The trailer: Scene 1) Amicable priest gives old-school rendering of the snares of the devil, who appearing in many different guises leads us to perdition, that is, unless we have recourse to God’s help. Scene 2) 14 year old Maria, taking this to heart, won’t participate in gym class with rock music, whose “satanic rhythms” she objects to - whereupon she gets interrogated by her teacher and mocked by her peers. Scene 3) Maria gets excoriated by her mother when she timidly announces she wants to sing gospel music - to the peril, as her mother puts it, of her immortal soul. The voice-over intimates a tragic outcome. Trailer ends.
Sigh. Another assault on traditional Catholicism? But how exactly does today’s crop of Germans claim to know what traditional Catholicism even looks like, let alone name its potential pitfalls? German Catholicism has been under the spell of secular ideology for generations, thanks in part to the generous church tax which has effectually incentivized lax teaching. Of those who still identify as Catholic, few even attend mass, and of those, very few genuinely struggle with the full content of Catholic teachings.

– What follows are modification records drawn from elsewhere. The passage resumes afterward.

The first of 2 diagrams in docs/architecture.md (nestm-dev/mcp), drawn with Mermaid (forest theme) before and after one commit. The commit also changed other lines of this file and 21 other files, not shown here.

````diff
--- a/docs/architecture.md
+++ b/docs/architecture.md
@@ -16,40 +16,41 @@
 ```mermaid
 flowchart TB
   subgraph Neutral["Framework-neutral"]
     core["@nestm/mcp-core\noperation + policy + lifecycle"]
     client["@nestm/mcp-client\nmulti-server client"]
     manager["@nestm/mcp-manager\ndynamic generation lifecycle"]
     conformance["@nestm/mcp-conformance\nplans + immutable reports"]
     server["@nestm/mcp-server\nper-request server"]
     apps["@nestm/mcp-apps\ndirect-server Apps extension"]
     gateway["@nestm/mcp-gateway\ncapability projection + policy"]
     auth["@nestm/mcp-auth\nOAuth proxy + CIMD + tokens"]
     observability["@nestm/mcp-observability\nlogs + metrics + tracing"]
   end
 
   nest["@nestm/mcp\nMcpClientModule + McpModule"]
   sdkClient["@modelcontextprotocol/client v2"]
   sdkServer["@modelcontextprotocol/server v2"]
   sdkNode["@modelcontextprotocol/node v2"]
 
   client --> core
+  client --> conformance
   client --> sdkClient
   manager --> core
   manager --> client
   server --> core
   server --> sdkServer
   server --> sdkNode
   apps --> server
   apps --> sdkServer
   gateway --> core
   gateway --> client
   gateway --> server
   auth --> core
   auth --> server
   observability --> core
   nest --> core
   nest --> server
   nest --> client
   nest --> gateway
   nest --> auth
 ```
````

The voice-over tells us that Maria belongs specifically to the “Paulsbrüder”, which we should understand as the real-world “Piusbrüder”, that is, the Society of Saint Pius X (SSPX), a traditionalist faction that broke from Rome in the 1970’s. It’s hard to get a sense of how large the SSPX exactly is, but in Germany they do have one seminary and some amount of the 600,000 lay adherents worldwide. In all, a small presence. Reading further between the lines, it’s not a stretch to see the Paulsbrüder as a stand-in for anyone with a traditional orientation towards Catholicism.

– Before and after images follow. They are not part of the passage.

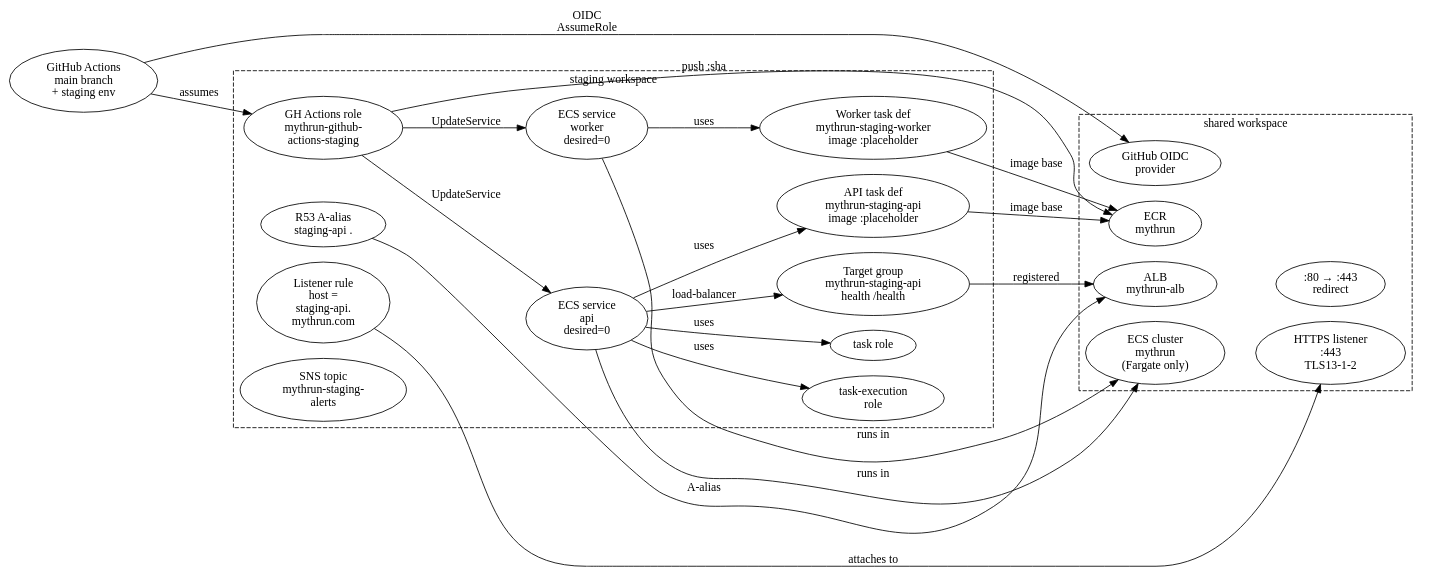
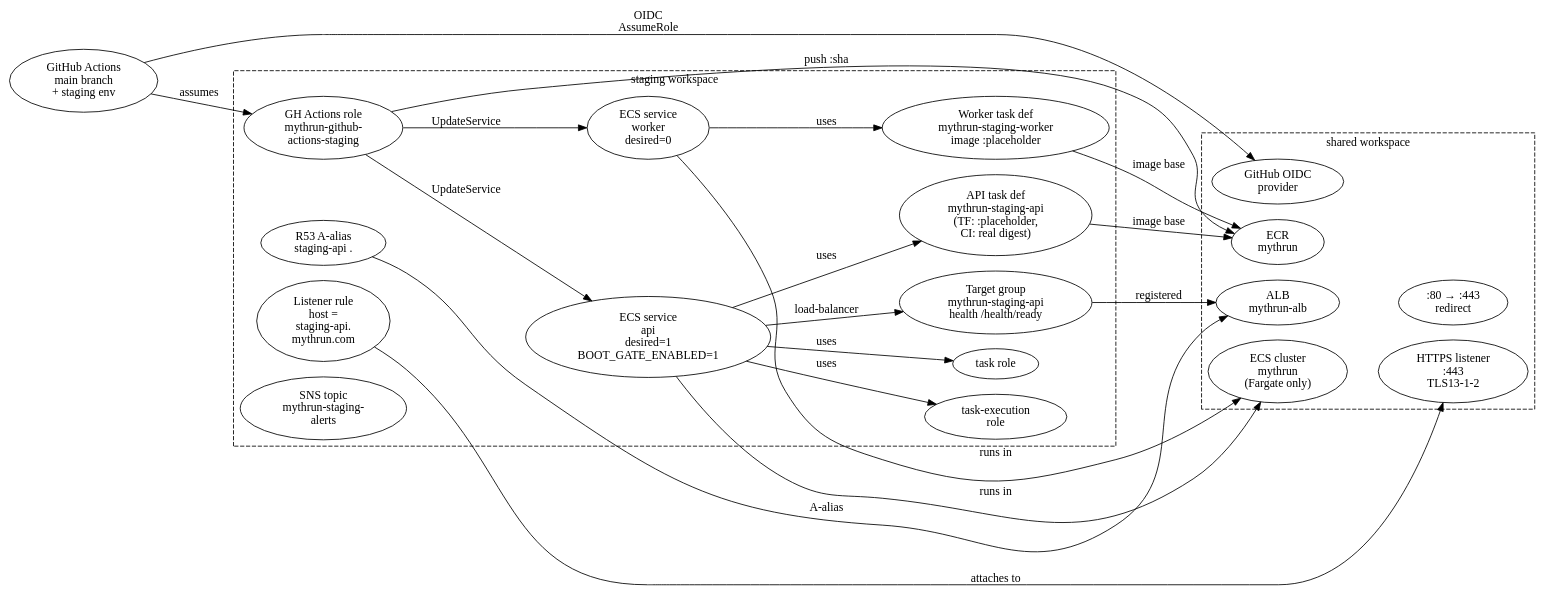
Before and after one commit to mythrun/mythrun: the diagram in docs/wiki/diagrams/infra/serving.dot, drawn with Graphviz. The commit also changed 8 other files, not shown here.

First line of the commit message:
docs(wiki): sync for MYT-35 — /health/ready, worker scaffold, TF/CI task-def split

```diff
--- a/docs/wiki/diagrams/infra/serving.dot
+++ b/docs/wiki/diagrams/infra/serving.dot
@@ -1,68 +1,68 @@
 digraph serving {
   // Compute platform: shared ECR + OIDC + ECS cluster + ALB + HTTPS listener
   // on one side, per-env task defs + services + target group + GH deploy role
   // on the other. Arrows show which shared resources each per-env piece reads.
   rankdir=LR;
   compound=true;
 
   subgraph cluster_shared {
     label="shared workspace";
     style="dashed";
     color="ember";
     fontcolor="ember";
 
     ecr      [label="ECR\nmythrun"];
     oidc     [label="GitHub OIDC\nprovider"];
     cluster  [label="ECS cluster\nmythrun\n(Fargate only)"];
     alb      [label="ALB\nmythrun-alb"];
     listener [label="HTTPS listener\n:443\nTLS13-1-2"];
     redirect [label=":80 → :443\nredirect"];
   }
 
   subgraph cluster_staging {
     label="staging workspace";
     style="dashed";
     color="ember";
     fontcolor="ember";
 
-    api_td     [label="API task def\nmythrun-staging-api\nimage :placeholder"];
+    api_td     [label="API task def\nmythrun-staging-api\n(TF: :placeholder,\nCI: real digest)"];
     worker_td  [label="Worker task def\nmythrun-staging-worker\nimage :placeholder"];
     exec_role  [label="task-execution\nrole"];
     task_role  [label="task role"];
-    api_svc    [label="ECS service\napi\ndesired=0"];
+    api_svc    [label="ECS service\napi\ndesired=1\nBOOT_GATE_ENABLED=1"];
     worker_svc [label="ECS service\nworker\ndesired=0"];
-    tg         [label="Target group\nmythrun-staging-api\nhealth /health"];
+    tg         [label="Target group\nmythrun-staging-api\nhealth /health/ready"];
     rule       [label="Listener rule\nhost =\nstaging-api.\nmythrun.com"];
     alias      [label="R53 A-alias\nstaging-api ."];
     gh_role    [label="GH Actions role\nmythrun-github-\nactions-staging"];
     sns        [label="SNS topic\nmythrun-staging-\nalerts"];
   }
 
   github [label="GitHub Actions\nmain branch\n+ staging env", color="ember", fontcolor="ember"];
 
   // shared internals
   alb      -> listener [style=invis];
   alb      -> redirect [style=invis];
 
   // staging wires into shared
   api_td    -> ecr      [label="image base"];
   worker_td -> ecr      [label="image base"];
   api_svc   -> cluster  [label="runs in"];
   worker_svc -> cluster [label="runs in"];
   rule      -> listener [label="attaches to"];
   tg        -> alb      [label="registered"];
   api_svc   -> tg       [label="load-balancer"];
   alias     -> alb      [label="A-alias"];
 
   api_svc   -> api_td     [label="uses"];
   api_svc   -> exec_role  [label="uses"];
   api_svc   -> task_role  [label="uses"];
   worker_svc -> worker_td [label="uses"];
 
   // CI path
   github  -> oidc    [label="OIDC\nAssumeRole"];
   github  -> gh_role [label="assumes"];
   gh_role -> ecr     [label="push :sha"];
   gh_role -> api_svc [label="UpdateService"];
   gh_role -> worker_svc [label="UpdateService"];
 }
```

And this is compounded by the pervasive German phobia of Sekten (sects), which for them includes anything lying outside of widely acknowledged institutions. Many bristle at Tom Cruise movies due to his involvement in Scientology, for example.

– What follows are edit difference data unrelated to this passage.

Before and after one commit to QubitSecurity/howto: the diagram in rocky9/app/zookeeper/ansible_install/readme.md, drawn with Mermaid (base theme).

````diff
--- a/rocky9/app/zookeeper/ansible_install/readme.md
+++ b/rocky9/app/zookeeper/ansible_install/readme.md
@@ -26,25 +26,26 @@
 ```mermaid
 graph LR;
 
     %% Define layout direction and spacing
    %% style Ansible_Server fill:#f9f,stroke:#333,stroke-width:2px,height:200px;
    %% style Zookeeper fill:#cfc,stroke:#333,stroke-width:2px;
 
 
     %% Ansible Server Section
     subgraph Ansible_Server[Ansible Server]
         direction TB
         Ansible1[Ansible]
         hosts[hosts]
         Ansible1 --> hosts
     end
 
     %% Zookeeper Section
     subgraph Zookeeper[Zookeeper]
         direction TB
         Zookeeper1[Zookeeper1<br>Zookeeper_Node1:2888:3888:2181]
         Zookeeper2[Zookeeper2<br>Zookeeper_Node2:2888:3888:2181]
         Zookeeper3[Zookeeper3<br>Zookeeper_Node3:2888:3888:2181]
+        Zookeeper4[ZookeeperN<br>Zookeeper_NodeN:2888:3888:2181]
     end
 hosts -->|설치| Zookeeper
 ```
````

Er kaempft unter vielen Flaggen, the priest says of the devil, he campaigns, or battles, under many flags. Or, we might say, his only loyalty is to destruction. Yes, we should add, even within the life of religion itself, warping the universal vocation to holiness into a channel for humiliating power struggles. If anything, the mother’s heartless rebuke vindicates priest’s teaching on evil. (Grant that I not so much seek to be understood but to understand, right?). But here we are prompted to see it as a consequence of that teaching.
Typecasting traditional religion as intolerant and psychically warping? Blurring the broad lines between lived religion and maternal abuse? Playing the old religion-as-repression card? Insinuating that it is reference to positive evil, and not evil itself, that degrades human nature? Why would the Germans need a movie like this at all? It’s not like this is a contended issue in secular Germany anymore: religion there is passé. Why re-vanquish an already vanquished enemy - except in order to go ahead and do what you were going to do anyway, but now mit gutem Gewissen? Or rather, with an even clearer conscience - because, now it would appear, the old enemy wasn't just outdated but downright evil. If there were such a thing. Again, I certainly hope the movie turns out to be more probing than the trailer promises. Knowing German cinema, which routinely blows me away (I still can’t get over Der Untergang), there is certainly a good chance it will.